Our research team came to know that the Federal Communications Commission yesterday granted Alphabet-owned Project Loon which is an experimental license to operate in Puerto Rico and the US Virgin Islands. It is with the purpose to help the islands regain connectivity. The license extends from October 6th, 2017 until April 4th. The software engineer and the member of Alphabet’s X, Ben Wojtowicz was granted the license who works on Project Loon.
It is being speculated that the Helium balloons are being expected to deliver emergency LTE cellular reception to allow residents and local governments to contact friends and family, restoration efforts coordinate relief and reestablish communication with the outside world. It is still unclear as to what extent Loon will cover Puerto Rico or parts of the Virgin Islands, or as to how many balloons the team wants to deploy. “The purpose of the [Special Temporary Authority] is to support licensed mobile carriers’ restoration of limited communications capability in areas of Puerto Rico and the United States Virgin Islands affected by Hurricanes Irma and Maria,” says the license.
It was only last week that the Loon team shared that they are looking into helping Puerto Rico which still stays devastated by Hurricane Maria. Their aim is to help the area regain connectivity. The island that’s is a home to nearly 3.5 million people is crippled by the Category 4 storm. It affected and disabled more than 90 percent of Puerto Rico’s cell towers leaving its communications infrastructure in pieces. A report which was issued yesterday reveals that 83 percent of cell towers on the island are down. The US Virgin Islands facing the same obstacle.
Loon which is one of Google’s original moonshot efforts designed which aims to bring connectivity to remote areas of the world and all the locales who are struggling because of a natural disaster. It seems to be a perfect match for helping Puerto Rico in getting back online. Loon team is showing involvement with the telecommunications provider Telefonica on the island by speeding up the process.
A spokesperson for Alphabet’s X lab said that the team needs to work with a partner network of a local telecom such as Telefonica. He said that “To deliver signal to people’s devices, Loon needs be integrated with a telco partner’s network — the balloons can’t do it alone,” later he added that “To deliver signal to people’s devices, Loon needs be integrated with a telco partner’s network — the balloons can’t do it alone.”

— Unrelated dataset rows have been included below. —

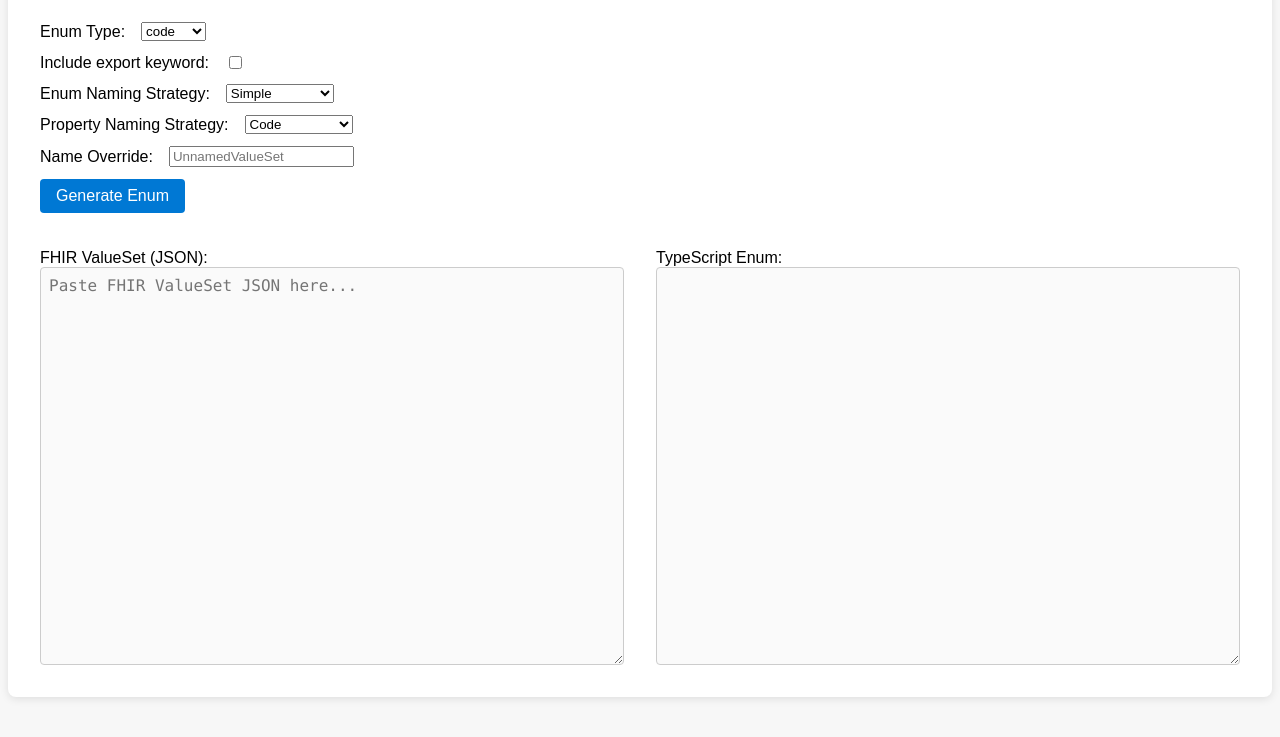
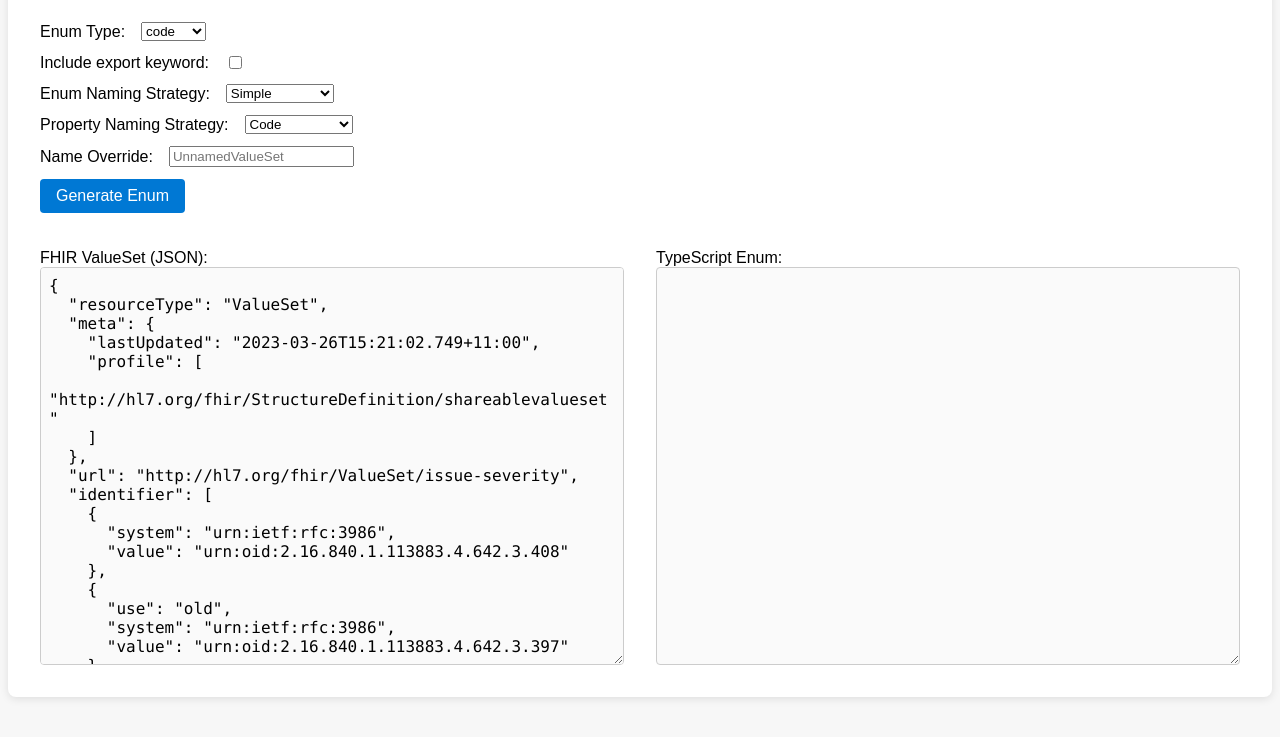
Before and after one commit to lee-campbell/fhir-codegen-valueset-enum, a website with bundled scripts: page docs/index.html in a window 1280 px wide. Shown: the part 169-906 px from the top of the page. Built offline with nearby package versions, Linux system fonts and the light colour scheme.

Commit message:
Added better pre-populated example to index.html

```diff
--- a/docs/index.html
+++ b/docs/index.html
@@ -51,7 +51,102 @@
     <div class="editor">
       <div class="pane">
         <label for="inputValueSet">FHIR ValueSet (JSON):</label>
-        <textarea id="inputValueSet" rows="20" cols="40" placeholder="Paste FHIR ValueSet JSON here..."></textarea>
+        <textarea id="inputValueSet" rows="20" cols="40" placeholder="Paste FHIR ValueSet JSON here...">{
+  "resourceType": "ValueSet",
+  "meta": {
+    "lastUpdated": "2023-03-26T15:21:02.749+11:00",
+    "profile": [
+      "http://hl7.org/fhir/StructureDefinition/shareablevalueset"
+    ]
+  },
+  "url": "http://hl7.org/fhir/ValueSet/issue-severity",
+  "identifier": [
+    {
+      "system": "urn:ietf:rfc:3986",
+      "value": "urn:oid:2.16.840.1.113883.4.642.3.408"
+    },
+    {
+      "use": "old",
+      "system": "urn:ietf:rfc:3986",
+      "value": "urn:oid:2.16.840.1.113883.4.642.3.397"
+    },
+    {
+      "use": "old",
+      "system": "urn:ietf:rfc:3986",
+      "value": "urn:oid:2.16.840.1.113883.4.642.2.223"
+    }
+  ],
+  "version": "5.0.0",
+  "name": "IssueSeverity",
+  "title": "Issue Severity",
+  "status": "active",
+  "experimental": false,
+  "date": "2020-12-28T16:55:11+11:00",
+  "contact": [
+    {
+      "telecom": [
+        {
+          "system": "url",
+          "value": "http://hl7.org/fhir"
+        },
+        {
+          "system": "email",
+          "value": "fhir@lists.hl7.org"
+        }
+      ]
+    }
+  ],
+  "jurisdiction": [
+    {
+      "coding": [
+        {
+          "system": "http://unstats.un.org/unsd/methods/m49/m49.htm",
+          "code": "001",
+          "display": "World"
+        }
+      ]
+    }
+  ],
+  "immutable": true,
+  "expansion": {
+    "timestamp": "2026-03-03T21:55:46.200Z",
+    "identifier": "urn:uuid:8e02fd36-c864-4cad-89b5-cec94a15acbc",
+    "parameter": [
+      {
+        "name": "used-codesystem",
+        "valueUri": "http://hl7.org/fhir/issue-severity|5.0.0"
+      }
+    ],
+    "total": 5,
+    "contains": [
+      {
+        "system": "http://hl7.org/fhir/issue-severity",
+        "code": "fatal",
+        "display": "Fatal"
+      },
+      {
+        "system": "http://hl7.org/fhir/issue-severity",
+        "code": "error",
+        "display": "Error"
+      },
+      {
+        "system": "http://hl7.org/fhir/issue-severity",
+        "code": "warning",
+        "display": "Warning"
+      },
+      {
+        "system": "http://hl7.org/fhir/issue-severity",
+        "code": "information",
+        "display": "Information"
+      },
+      {
+        "system": "http://hl7.org/fhir/issue-severity",
+        "code": "success",
+        "display": "Operation Successful"
+      }
+    ]
+  }
+}</textarea>
       </div>
       <div class="pane">
         <label for="outputEnum">TypeScript Enum:</label>
```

It would be wise to mention that this isn’t the first deployment; the team has since expanded its testing over the years to include initiatives in Brazil, France, Indonesia, New Zealand, and Sri Lanka.